Alongside Coinbase itself, the class action names CEO Brian Armstrong, CLO Paul Grewal, other top executives and several of its venture capital backers as defendants.
A Coinbase shareholder has filed a securities class action against Coinbase for allegedly misleading investors ahead of its public listing about the company’s financial state and resilience as a crypto trading platform.
Filed by law firm Scott + Scott in the California Northern District Court on Thursday, the class action names Coinbase shareholder Donald Ramsey as a plaintiff, both individually and on behalf of all other investors similarly situated.
Ramsey is pursuing his claims under the United States Securities Act and has presented evidence drawn from Coinbase’s regulatory filings with the U.S. Securities and Exchange Commission, company press releases, analyst reports and other publicly disclosed information about the exchange.
Alongside the company itself, the class action names CEO Brian Armstrong, chief legal officer Paul Grewal and other top executives as defendants, as well as several of its venture capital backers.
Ramsey is accusing Coinbase and its executives of making “materially misleading statements” in their offering materials at the time of the public listing and offering positive statements that “lacked a reasonable basis.” The class action alleges that:
“At the time of the Offering: (1) the Company required a sizeable cash injection; (2) the Company’s platform was susceptible to service-level disruptions, which were increasingly likely to occur as the Company scaled its services to a larger user base.”
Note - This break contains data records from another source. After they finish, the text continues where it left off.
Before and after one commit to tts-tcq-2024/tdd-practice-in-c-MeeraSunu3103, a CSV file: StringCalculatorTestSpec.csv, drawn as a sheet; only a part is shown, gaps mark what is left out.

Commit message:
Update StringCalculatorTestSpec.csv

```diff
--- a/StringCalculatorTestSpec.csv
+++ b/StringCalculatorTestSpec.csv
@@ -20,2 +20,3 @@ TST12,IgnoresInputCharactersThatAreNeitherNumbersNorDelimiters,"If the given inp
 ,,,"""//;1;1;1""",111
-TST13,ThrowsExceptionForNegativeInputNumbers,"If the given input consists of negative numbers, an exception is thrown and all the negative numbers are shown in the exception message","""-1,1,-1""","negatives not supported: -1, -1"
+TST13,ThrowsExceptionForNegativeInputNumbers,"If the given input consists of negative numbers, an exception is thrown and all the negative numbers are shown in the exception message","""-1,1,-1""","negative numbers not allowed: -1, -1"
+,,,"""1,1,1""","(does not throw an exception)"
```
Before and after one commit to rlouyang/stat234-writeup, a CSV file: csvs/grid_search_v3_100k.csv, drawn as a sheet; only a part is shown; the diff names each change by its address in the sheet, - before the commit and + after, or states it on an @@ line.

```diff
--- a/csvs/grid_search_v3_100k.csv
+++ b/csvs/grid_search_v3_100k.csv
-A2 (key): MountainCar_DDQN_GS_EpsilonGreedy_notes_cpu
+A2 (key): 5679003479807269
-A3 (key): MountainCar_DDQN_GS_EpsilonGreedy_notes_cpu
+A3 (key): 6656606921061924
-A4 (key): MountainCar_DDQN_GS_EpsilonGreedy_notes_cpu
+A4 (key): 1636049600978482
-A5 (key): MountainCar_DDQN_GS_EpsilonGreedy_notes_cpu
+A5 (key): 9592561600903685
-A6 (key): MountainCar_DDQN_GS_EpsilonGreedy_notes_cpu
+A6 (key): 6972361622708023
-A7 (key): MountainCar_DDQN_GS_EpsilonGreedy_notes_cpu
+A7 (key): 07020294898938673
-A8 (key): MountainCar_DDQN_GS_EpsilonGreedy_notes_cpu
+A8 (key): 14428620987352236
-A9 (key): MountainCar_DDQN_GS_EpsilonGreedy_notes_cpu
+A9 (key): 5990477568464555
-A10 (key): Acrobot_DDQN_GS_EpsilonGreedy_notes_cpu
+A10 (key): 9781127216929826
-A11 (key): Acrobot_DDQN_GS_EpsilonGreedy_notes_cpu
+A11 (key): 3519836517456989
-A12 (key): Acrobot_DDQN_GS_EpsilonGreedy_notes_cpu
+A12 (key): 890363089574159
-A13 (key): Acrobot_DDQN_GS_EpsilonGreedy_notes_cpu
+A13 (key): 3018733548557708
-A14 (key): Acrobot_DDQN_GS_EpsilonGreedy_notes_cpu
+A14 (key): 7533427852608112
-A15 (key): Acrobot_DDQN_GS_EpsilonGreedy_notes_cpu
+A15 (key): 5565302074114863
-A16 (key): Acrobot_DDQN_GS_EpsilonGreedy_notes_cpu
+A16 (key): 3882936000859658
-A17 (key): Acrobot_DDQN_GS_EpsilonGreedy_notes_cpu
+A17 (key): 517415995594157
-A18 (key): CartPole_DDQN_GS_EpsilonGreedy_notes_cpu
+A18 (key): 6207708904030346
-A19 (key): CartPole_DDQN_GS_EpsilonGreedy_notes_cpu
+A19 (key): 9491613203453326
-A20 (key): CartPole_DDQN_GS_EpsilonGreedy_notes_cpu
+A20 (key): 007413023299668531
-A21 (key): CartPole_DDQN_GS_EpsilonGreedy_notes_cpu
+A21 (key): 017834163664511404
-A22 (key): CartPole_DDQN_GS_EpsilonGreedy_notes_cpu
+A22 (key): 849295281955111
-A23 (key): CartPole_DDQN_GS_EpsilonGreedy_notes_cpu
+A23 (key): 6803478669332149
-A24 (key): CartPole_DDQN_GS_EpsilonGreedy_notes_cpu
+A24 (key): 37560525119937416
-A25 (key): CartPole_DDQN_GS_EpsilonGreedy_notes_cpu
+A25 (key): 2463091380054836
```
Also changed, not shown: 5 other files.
Ramsey further alleges that once the alleged discrepancies between self-presentation and reality came to public light, Coinbase’s share price fell accordingly. Citing events in mid-May, when Coinbase conceded it needed to raise funds and announced plans to raise $1.25 billion through a convertible bond sale, Ramsey emphasizes that the company’s stock sharply declined by close to 10% over two trading sessions.
The class-action marshals evidence from contemporary media reports in mid-May, citing a Forbes report on the bond sale announcement:
“Investors were also likely surprised by the timing of the issue, considering that Coinbase just went public in mid-April via a direct listing (which doesn’t involve issuing new shares or raising capital), signaling that it didn’t require cash. So the company’s decision to issue bonds a little over a month later is likely raising some questions.”
Ramsey’s class action also points to the technical difficulties on the platform on May 19, when a surge of traders hoping to “get their money out” during a bearish period in the crypto markets experienced “delays […] due to network congestion.”
As Cointelegraph reported at the time, delays in Ether (ETH) and ERC-20 token withdrawals ostensibly due to congestion on the Ethereum network were experienced that day by users on both Coinbase and Binance. While not indicating the reason, the Gemini exchange also announced that it would be taking emergency maintenance actions to correct ongoing issues.
The class action argues that these kinds of service-level technical issues are critical and damaging for the company’s claims to be the easiest place to buy and sell crypto in the retail market. The complaint emphasizes this all the more so, given that the company is reliant on transaction fees to “generate nearly all of its revenues.”
By the time Ramsey commenced the class action, Coinbase’s stock was trading at $208 per share, compared to its opening price of $381 on April 14.
Counsel for the defendants had reportedly not yet appeared as of Thursday. Cointelegraph has reached out to Coinbase representatives for comment and will update this article accordingly.